Author + information
- Received February 17, 1997
- Revision received July 28, 1997
- Accepted August 27, 1997
- Published online December 1, 1997.
- ↵*Dr. Makram R. Ebeid, University of Mississippi School of Medicine, Children’s Hospital, 2500 North State Street, Jackson, Mississippi 39216.
Objectives. In this study we report our preliminary results and intermediate-term follow-up (up to 3.5 years) of stent implantation for coarctation of the aorta (COA).
Background. Balloon angioplasty has gained acceptance as a modality of treatment for COA. Some patients do not respond optimally to balloon angioplasty alone. Balloon-expandable stents have been used in pulmonary arteries and large systemic arteries such as the femoroiliac vessels, with a significant improvement in vessel patency and a reduction in the pressure gradient compared with balloon angioplasty alone.
Methods. Nine patients (>10 years old) with COA in whom balloon dilation alone was thought to be ineffective underwent stent implantation. Seven patients had a previous operation or balloon dilation, or both, to relieve their coarctation but had a significant residual/recurrent gradient.
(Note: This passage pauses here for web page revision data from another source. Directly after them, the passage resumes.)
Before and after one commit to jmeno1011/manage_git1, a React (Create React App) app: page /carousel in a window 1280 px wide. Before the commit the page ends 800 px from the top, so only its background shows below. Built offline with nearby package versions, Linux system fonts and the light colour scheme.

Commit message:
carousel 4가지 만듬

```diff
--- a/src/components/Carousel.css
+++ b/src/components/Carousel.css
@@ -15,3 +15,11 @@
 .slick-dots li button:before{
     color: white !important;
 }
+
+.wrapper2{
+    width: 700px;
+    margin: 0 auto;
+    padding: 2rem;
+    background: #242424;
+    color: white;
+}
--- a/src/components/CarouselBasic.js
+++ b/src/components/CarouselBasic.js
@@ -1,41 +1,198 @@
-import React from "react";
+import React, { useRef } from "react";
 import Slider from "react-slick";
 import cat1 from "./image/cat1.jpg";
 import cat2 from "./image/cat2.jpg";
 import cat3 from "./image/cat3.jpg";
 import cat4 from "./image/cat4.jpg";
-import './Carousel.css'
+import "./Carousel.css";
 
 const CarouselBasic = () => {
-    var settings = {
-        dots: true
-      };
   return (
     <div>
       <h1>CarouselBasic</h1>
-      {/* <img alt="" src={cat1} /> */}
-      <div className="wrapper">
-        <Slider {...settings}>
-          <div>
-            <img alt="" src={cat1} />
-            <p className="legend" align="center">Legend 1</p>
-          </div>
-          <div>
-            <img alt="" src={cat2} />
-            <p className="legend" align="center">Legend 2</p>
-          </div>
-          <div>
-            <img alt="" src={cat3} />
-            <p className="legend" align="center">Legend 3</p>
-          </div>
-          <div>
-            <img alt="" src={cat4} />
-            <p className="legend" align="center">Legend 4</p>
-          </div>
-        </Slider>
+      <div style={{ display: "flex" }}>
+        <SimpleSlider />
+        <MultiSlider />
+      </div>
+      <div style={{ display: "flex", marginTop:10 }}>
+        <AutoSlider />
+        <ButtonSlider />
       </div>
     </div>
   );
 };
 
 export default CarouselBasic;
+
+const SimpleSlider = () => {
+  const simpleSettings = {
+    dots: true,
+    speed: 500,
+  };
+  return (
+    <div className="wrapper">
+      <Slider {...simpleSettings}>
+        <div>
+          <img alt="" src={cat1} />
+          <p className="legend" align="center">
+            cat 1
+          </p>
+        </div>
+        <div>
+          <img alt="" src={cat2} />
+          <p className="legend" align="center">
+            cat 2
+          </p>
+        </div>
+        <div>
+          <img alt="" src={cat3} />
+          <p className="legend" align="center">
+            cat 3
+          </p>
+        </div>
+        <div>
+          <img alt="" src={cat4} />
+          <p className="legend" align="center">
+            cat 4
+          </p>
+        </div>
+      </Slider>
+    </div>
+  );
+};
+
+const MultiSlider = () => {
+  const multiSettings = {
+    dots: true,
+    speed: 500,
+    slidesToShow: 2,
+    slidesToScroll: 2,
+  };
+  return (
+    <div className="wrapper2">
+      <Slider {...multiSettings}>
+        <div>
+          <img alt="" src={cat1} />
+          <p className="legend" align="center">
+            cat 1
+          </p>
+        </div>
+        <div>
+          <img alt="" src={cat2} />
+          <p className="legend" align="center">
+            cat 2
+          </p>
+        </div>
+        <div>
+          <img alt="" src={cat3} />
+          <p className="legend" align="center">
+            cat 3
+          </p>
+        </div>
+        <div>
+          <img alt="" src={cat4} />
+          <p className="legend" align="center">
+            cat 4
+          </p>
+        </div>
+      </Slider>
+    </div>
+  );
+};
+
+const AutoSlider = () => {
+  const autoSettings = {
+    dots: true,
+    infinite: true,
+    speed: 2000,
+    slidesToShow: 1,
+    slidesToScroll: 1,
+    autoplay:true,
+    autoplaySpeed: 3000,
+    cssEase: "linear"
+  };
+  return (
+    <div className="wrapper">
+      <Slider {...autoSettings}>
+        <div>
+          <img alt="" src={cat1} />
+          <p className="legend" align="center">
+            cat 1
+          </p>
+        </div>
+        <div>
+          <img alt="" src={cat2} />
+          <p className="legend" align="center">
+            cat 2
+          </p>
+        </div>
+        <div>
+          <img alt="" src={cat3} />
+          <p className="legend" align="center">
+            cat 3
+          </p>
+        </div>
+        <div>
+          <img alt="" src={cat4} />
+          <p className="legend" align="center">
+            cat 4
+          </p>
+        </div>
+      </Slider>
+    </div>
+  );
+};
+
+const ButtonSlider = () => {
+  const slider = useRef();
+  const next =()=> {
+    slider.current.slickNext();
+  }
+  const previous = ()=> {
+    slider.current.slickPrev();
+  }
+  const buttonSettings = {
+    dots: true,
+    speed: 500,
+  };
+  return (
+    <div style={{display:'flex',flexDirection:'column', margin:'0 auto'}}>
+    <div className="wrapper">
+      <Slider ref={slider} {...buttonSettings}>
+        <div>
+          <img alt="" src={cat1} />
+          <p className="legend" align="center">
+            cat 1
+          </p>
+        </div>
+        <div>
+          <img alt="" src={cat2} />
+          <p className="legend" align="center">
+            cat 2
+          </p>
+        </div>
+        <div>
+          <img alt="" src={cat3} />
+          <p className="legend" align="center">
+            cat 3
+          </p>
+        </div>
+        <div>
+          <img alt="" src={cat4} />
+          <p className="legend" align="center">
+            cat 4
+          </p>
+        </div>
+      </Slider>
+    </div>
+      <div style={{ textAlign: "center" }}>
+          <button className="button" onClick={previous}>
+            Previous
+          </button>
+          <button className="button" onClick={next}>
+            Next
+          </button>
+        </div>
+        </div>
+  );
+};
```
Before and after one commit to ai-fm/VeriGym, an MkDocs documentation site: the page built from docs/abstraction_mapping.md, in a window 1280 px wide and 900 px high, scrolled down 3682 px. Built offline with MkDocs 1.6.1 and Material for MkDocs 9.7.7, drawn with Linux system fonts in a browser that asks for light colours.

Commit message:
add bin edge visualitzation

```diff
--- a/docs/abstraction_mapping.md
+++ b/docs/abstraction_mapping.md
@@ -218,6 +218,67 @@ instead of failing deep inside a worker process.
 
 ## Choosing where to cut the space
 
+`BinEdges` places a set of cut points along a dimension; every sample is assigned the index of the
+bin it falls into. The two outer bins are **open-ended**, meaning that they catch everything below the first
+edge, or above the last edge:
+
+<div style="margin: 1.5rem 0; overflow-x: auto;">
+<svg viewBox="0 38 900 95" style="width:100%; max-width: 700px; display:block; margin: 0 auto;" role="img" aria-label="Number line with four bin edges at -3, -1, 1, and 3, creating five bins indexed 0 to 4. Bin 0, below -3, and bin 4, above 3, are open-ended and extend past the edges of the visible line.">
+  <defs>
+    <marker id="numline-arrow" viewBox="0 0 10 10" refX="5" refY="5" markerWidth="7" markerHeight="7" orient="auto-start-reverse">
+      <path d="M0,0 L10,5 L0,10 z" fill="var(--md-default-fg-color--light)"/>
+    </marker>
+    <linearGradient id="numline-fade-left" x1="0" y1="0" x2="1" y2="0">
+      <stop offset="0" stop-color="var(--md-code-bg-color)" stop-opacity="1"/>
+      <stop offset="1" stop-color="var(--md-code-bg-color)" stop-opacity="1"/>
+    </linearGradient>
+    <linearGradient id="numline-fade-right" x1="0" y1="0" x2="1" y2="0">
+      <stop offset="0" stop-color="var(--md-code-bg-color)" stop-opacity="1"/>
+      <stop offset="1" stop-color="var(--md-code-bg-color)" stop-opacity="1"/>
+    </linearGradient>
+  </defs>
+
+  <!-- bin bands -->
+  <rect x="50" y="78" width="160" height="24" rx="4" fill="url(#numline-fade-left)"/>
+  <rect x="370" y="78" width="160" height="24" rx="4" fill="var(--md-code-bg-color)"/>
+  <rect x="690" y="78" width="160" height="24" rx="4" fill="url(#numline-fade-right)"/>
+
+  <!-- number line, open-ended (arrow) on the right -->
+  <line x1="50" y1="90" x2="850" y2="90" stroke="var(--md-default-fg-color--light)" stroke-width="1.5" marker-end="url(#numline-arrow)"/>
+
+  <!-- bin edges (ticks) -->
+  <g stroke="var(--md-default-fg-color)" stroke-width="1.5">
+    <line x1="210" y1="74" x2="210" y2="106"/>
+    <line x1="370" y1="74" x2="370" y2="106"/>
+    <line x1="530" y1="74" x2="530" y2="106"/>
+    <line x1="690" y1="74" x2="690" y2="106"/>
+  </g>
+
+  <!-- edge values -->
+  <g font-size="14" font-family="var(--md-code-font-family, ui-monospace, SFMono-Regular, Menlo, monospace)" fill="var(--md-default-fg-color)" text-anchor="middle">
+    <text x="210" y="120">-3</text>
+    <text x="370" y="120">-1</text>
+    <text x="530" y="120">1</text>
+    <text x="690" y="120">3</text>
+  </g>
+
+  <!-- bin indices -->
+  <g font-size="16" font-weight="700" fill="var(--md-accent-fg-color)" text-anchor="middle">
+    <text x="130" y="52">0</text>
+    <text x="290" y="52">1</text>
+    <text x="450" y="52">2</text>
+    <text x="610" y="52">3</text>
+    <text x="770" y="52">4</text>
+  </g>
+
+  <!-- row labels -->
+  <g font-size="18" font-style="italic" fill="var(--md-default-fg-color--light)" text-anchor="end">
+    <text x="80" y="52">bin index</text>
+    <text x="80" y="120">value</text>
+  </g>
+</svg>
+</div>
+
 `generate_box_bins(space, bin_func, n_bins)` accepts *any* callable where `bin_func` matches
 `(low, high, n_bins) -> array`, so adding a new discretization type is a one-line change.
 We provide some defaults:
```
Results. At the time of stent implantation, the systolic and mean gradients decreased from a mean (±SEM) of 37 ± 7 and 14 ± 3 mm Hg to 4 ± 1 and 2 ± 0.6 mm Hg, respectively (p ≤ 0.002). The coarctation diameter increased from a mean of 9 ± 1 to 15 ± 1 mm (p < 0.002). The patients have been followed for up to 42 months (mean 18, median 13) with no complications; the stents remain in position with no fracture. One patient underwent further successful dilation 3 years after stent implantation because of an exercise-induced gradient. No other intervention has been required. The systolic gradient at latest follow-up is 7 ± 2 mm Hg. Only two (a 44-year old with diabetes and a 50-year old with long-standing hypertension) of five patients previously requiring antihypertensive treatment still remain on medications for blood pressure control.
Conclusions. The use of stents in COA is a feasible alternative to surgical repair or balloon angioplasty in selected patients with an effective gradient reduction. Intermediate-term follow-up shows excellent gradient relief, with no complications in this group of patients.
- Received February 17, 1997.
- Revision received July 28, 1997.
- Accepted August 27, 1997.
- The American College of Cardiology